Reduced Production. Some of this reduction was due to fewer acres planted. The last five marketing years have seen the DTN National Corn Index (NCI, national average cash price) post 12-month averages of $6.92 (2012–2013), $4.20 (2013–2014), $3.48 (2014–2015), $3.41 (2015–2016) and $3.21 (2016–2017). The 2017–2018 average for the NCI was at $3.22 as of this writing, helped by a spring rally tied to weather problems in South America. But, if it weren’t for the dry weather in Argentina during the course of the South American summer (North American winter), where would cash corn be priced now because of the continued growth of U.S. ending stocks? $3? $2.50? Lower?
Sharp Move Up. Following USDA’s “Quarterly Stocks” report at the end of March, I projected total demand for U.S. supplies of 14.284 billion bushels, putting ending stocks at 2.663 billion bushels. The latter would be the highest carryover number in almost 30 years, producing stocks-to-use of 18.6%. The previous year’s 15.7% would pale by comparison. If U.S. ending stocks had ended above the 2.6-billion-bushel mark, the NCI would be expected to average near $2.40. Its lingering effects would ripple across marketing for years to come.
Farm Response. What has the response by U.S. farmers been to the continued growth of corn stocks?

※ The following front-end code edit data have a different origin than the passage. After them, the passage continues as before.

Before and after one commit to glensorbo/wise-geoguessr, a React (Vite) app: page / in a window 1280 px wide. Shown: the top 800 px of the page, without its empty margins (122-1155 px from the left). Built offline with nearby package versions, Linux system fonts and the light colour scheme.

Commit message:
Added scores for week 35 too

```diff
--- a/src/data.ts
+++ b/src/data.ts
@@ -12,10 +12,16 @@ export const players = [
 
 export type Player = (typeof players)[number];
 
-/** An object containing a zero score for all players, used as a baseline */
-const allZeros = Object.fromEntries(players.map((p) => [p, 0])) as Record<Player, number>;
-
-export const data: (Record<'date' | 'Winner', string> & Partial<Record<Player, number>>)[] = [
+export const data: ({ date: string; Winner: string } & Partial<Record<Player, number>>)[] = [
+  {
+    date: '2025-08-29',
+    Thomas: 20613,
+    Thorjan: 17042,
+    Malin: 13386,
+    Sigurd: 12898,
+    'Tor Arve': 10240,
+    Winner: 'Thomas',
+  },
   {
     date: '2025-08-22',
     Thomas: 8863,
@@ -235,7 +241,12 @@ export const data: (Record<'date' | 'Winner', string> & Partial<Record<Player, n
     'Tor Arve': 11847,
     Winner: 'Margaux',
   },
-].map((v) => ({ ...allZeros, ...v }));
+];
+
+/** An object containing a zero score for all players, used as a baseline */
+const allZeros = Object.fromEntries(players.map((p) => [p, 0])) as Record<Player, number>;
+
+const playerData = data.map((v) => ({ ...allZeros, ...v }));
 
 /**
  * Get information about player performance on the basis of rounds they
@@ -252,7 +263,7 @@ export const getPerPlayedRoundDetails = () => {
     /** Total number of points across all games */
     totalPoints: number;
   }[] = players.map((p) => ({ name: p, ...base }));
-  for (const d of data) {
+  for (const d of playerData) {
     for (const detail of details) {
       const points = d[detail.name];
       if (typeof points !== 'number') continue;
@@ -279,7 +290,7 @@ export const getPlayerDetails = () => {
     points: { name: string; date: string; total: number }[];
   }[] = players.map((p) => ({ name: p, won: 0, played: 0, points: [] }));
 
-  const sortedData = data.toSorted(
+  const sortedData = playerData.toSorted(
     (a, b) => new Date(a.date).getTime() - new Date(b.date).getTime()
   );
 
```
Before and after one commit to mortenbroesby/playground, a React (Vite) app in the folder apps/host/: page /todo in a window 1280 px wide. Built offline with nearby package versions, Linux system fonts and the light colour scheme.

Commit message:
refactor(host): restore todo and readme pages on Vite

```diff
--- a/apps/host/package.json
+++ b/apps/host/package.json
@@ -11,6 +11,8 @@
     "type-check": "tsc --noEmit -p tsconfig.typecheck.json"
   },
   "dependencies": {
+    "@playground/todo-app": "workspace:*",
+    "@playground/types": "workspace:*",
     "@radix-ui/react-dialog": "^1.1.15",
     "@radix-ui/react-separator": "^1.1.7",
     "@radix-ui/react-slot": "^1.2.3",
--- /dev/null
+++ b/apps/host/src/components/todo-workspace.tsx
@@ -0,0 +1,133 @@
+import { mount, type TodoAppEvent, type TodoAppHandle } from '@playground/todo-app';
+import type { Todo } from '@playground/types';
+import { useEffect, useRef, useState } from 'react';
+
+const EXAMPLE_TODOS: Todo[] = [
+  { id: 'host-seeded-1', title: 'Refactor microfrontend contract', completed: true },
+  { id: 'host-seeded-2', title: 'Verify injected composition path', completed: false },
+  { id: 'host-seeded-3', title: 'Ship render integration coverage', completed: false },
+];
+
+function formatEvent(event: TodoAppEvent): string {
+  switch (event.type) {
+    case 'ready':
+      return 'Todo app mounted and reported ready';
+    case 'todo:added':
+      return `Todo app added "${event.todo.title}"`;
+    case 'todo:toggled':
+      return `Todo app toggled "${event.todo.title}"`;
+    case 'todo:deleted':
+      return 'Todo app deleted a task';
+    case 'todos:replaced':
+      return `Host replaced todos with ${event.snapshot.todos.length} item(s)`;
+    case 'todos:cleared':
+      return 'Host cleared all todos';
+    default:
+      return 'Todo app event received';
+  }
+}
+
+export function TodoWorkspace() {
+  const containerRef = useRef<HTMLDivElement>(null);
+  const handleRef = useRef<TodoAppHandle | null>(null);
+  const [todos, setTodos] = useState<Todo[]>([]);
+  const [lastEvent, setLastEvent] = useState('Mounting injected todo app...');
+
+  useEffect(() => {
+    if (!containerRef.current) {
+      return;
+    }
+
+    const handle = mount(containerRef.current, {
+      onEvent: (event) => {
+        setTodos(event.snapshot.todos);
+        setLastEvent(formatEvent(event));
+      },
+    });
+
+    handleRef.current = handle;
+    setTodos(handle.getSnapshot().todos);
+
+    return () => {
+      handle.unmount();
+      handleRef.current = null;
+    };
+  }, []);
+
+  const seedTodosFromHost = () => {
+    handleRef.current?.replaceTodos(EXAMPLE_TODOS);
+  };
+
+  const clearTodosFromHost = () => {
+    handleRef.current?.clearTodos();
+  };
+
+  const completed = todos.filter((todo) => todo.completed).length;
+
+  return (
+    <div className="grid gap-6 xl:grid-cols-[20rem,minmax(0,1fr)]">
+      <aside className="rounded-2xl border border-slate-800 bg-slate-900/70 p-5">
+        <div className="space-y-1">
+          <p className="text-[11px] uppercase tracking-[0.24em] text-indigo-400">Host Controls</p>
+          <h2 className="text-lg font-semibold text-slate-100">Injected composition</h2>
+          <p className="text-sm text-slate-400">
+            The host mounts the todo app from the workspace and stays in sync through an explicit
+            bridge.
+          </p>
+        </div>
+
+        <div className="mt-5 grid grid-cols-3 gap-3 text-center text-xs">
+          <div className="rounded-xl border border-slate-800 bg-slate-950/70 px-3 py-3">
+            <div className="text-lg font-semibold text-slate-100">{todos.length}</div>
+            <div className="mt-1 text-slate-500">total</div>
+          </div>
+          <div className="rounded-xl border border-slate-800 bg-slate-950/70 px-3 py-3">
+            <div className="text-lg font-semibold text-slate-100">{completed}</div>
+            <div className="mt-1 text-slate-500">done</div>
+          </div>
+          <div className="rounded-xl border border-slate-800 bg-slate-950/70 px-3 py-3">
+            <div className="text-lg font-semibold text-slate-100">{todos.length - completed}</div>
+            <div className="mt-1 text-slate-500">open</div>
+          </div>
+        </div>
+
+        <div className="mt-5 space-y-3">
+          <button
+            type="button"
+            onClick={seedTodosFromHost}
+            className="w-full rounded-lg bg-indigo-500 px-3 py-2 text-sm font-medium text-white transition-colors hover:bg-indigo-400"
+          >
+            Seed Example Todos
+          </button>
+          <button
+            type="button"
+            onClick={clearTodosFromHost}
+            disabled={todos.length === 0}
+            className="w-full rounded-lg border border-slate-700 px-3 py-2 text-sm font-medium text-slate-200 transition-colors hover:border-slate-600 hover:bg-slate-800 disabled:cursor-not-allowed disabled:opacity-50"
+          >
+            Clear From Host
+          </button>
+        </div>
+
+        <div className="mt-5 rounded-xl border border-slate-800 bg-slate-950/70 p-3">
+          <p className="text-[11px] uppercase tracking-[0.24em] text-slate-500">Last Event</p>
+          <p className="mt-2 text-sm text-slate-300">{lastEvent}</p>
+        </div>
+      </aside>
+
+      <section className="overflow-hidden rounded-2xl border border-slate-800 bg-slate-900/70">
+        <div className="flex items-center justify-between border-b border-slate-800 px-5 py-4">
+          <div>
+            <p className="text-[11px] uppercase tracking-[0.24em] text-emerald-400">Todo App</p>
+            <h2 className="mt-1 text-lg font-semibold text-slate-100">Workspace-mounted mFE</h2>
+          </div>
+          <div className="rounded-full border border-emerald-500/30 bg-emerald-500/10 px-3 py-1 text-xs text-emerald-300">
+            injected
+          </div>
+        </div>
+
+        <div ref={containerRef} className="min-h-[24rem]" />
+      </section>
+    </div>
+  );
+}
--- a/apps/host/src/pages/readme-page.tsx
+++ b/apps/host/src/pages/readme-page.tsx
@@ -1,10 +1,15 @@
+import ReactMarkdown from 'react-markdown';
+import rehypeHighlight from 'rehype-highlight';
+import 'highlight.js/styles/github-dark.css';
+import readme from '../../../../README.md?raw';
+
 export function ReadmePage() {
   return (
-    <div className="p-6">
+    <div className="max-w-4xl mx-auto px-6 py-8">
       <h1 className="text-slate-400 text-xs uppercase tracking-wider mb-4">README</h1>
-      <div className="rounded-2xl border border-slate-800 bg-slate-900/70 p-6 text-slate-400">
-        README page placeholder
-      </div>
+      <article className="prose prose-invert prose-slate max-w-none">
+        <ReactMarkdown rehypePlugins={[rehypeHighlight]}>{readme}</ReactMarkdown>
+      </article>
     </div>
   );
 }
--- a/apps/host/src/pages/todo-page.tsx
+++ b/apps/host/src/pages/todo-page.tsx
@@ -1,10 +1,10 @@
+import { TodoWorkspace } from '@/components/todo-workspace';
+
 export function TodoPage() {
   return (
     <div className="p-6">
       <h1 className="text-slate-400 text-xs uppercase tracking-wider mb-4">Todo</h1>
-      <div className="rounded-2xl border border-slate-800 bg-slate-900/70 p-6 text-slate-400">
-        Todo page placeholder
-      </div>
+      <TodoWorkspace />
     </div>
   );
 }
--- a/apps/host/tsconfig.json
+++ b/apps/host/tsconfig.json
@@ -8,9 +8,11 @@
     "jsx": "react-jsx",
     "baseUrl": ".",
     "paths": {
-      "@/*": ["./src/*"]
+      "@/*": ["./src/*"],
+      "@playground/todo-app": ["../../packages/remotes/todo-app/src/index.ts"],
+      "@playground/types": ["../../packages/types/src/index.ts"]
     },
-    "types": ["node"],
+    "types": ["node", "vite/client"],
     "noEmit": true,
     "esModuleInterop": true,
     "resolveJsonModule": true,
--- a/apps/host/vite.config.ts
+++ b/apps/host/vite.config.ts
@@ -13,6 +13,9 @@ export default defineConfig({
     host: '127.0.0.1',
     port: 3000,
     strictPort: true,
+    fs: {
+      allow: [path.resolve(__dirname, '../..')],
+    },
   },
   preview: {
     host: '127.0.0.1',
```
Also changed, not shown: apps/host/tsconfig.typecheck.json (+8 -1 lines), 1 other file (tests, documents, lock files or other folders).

Well, as my paraphrased quote suggests, there’s been a lot of talk but little action. With 2018 planted acres still an unknown number, it’s worth noting that the previous seven years saw U.S. corn-planted area average 92.5 million acres. The seven years before that, corn-planted area averaged 85 million acres.
But, it isn’t just the acres planted; it’s what we do with them. National average corn yield rose to an all-time high of 176.6 bushels per acre in 2017. An article published in The Progressive Farmer and on DTN this past April, “Good to Great,” talked about how one family farm in Oregon saw its corn yield improve by 100 bushels over a decade. Imagine what the change has been across the heart of the U.S. Corn Belt.
The constant push for higher yields on more acres doesn’t seem, at least to me, to be a step toward doing anything about the U.S. corn ending stocks situation.
Solutions to higher corn stocks? See page 22, “The Bio-Harvest Is Here.”
Read Darin’s marketing comments each Friday at about.dtnpf.com/markets.
You may email Darin at firstname.lastname@example.org.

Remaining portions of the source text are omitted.